   // Do other stuff here that may or may not involve enlisting 
   // in the ambient transaction

   using (SqlConnection connection = new SqlConnection(_ConStr)) {
      using (SqlCommand command = connection.CreateCommand()) {
         // prep the command
         connection.Open();  // Throws "MSDTC on [SERVER] is unavailable" on some...

         // gets here on only half of the developer machines.
      }
      connection.Close();
   }

   transactionScope.Complete();
}

We've really dug in and tried to figure this out. Here's some info on the machines that it works on:

  • Dev 1: Windows 7 x64 SQL2008
  • Dev 2: Windows 7 x86 SQL2008
  • Dev 3: Windows 7 x64 SQL2005 SQL2008

Developers it doesn't work on:

  • Dev 4: Windows 7 x64, SQL2008 SQL2005
  • Dev 5: Windows Vista x86, SQL2005
  • Dev 6: Windows XP X86, SQL2005
  • My Home PC : Windows Vista Home Premium, x86, SQL2005

I should add that all machines, in an effort to hunt down the problem, have been fully patched with everything that's available from Microsoft Update.

Update 1:

That MSDN transaction-escalation page states that the following conditions will cause a transaction to escalate to DTC:

  1. At least one durable resource that does not support single-phase notifications is enlisted in the transaction.
  2. At least two durable resources that support single-phase notifications are enlisted in the transaction. For example, enlisting a single connection with does not cause a transaction to be promoted. However, whenever you open a second connection to a database causing the database to enlist, the System.Transactions infrastructure detects that it is the second durable resource in the transaction, and escalates it to an MSDTC transaction.
  3. A request to "marshal" the transaction to a different application domain or different process is invoked. For example, the serialization of the transaction object across an application domain boundary. The transaction object is marshaled-by-value, meaning that any attempt to pass it across an application domain boundary (even in the same process) results in serialization of the transaction object. You can pass the transaction objects by making a call on a remote method that takes a Transaction as a parameter or you can try to access a remote transactional-serviced component. This serializes the transaction object and results in an escalation, as when a transaction is serialized across an application domain. It is being distributed and the local transaction manager is no longer adequate.

We're not experiencing #3. #2 is not happening because there is only ever one connection at a time, and it's also to a single 'durable resource'. Is there any way that #1 could be happening? Some SQL2005/8 configuration that causes it to not support single-phase notifications?

Update 2:

Re-investigated, personally, everyone's SQL Server versions – "Dev 3" actually has SQL2008, and "Dev 4" is actually SQL2005. That'll teach me to never trust my coworkers again. 😉 Because of this change in data, I'm pretty sure we've found our problem.
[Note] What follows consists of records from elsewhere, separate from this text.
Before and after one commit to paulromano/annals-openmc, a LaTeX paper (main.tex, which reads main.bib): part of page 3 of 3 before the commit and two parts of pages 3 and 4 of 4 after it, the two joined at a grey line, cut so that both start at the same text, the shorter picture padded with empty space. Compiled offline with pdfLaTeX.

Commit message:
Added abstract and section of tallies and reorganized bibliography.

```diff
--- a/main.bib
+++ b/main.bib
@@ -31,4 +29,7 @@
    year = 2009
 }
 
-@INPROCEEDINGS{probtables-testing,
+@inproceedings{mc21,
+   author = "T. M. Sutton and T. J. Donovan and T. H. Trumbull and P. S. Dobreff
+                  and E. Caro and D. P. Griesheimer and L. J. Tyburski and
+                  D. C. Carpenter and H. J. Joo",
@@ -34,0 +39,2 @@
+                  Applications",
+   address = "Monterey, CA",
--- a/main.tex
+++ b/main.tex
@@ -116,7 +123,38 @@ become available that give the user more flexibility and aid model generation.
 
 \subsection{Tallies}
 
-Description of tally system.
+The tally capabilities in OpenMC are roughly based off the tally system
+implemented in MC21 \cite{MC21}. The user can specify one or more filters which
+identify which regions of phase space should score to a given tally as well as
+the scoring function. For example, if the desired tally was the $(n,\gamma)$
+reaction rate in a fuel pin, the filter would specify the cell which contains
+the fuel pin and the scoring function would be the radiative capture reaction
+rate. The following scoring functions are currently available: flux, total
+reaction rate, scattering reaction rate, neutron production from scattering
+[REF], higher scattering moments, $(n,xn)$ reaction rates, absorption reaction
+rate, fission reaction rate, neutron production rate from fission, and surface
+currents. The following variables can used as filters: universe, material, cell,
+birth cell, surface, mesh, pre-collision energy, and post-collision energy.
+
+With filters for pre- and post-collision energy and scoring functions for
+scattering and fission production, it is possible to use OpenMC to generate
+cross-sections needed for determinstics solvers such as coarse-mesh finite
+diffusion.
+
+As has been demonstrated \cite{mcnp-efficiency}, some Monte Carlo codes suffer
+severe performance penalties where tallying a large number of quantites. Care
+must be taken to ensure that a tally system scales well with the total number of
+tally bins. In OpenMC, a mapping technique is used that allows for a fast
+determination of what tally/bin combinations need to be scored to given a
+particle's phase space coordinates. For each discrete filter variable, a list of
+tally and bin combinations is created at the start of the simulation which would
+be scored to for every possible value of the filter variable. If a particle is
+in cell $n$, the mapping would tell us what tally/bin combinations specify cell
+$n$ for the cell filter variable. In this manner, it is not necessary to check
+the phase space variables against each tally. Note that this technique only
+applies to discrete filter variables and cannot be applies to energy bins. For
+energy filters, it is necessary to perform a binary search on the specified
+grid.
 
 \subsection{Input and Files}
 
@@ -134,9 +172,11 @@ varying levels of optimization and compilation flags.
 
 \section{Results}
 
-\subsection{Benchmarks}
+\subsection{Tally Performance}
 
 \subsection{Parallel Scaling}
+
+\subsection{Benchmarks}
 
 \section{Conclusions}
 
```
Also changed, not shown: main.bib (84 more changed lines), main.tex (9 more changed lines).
Our SQL2008 developers weren't experiencing the problem because SQL2008 has copious amounts of awesome included that SQL2005 does not have.

It also tells me that because we're going to be supporting SQL2005 that we can't use TransactionScope like we have been, and if we want to use TransactionScope we're going to need to be passing a single SqlConnection object around…which seems problematic in situations where the SqlConnection can't easily be passed around…it just smells of global-SqlConnection instance. Pew!

Update 3

Just to clarify up here in the question:

SQL2008:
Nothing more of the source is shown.